Given data:
::::::
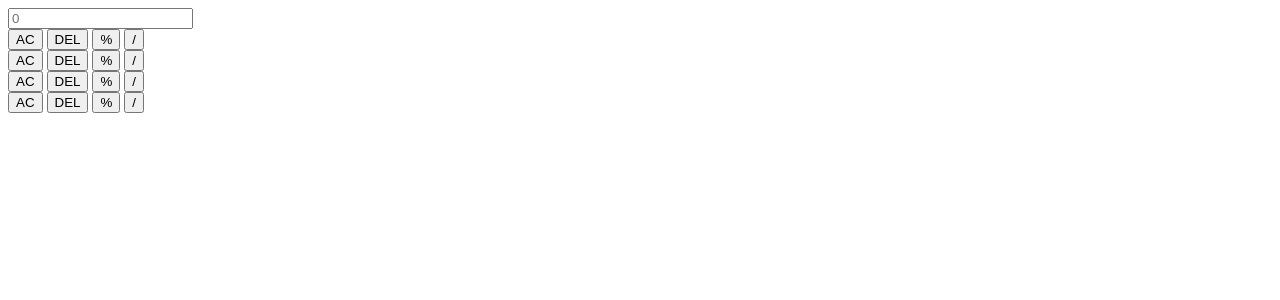
Repository: vaibhav1281/Calculator
Page: index.html
These files come from the project's save history. The page is drawn as it stood at one moment and after the next save; the edit follows.
The browser window is 1280 px wide. The pictures show the whole page.

Above is the page before, as saved 2023-05-06 19:37:19.

After the next save:
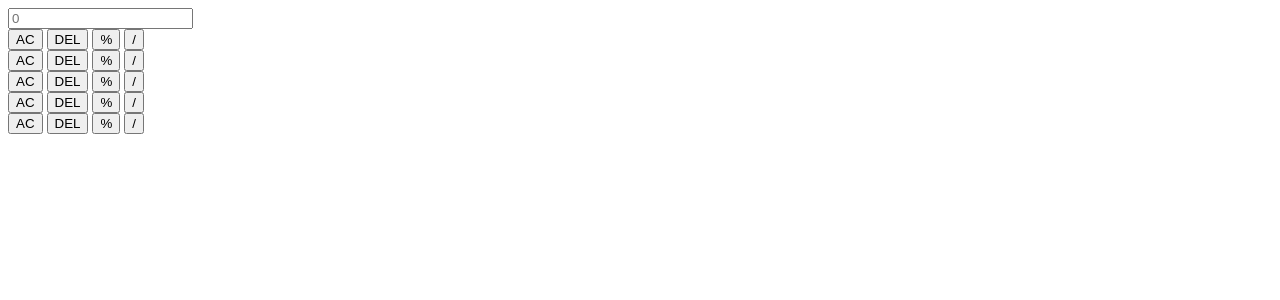
Saved 13 s later.
--- a/index.html
+++ b/index.html
@@ -34,6 +34,12 @@
             <button>%</button>
             <button>/</button>
         </div>
+        <div>
+            <button>AC</button>
+            <button>DEL</button>
+            <button>%</button>
+            <button>/</button>
+        </div>
     </div>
::::::
Task statement:
Copy every line in the records above that contains the word "next".

Answer to the exercise:
These files come from the project's save history. The page is drawn as it stood at one moment and after the next save; the edit follows.
After the next save:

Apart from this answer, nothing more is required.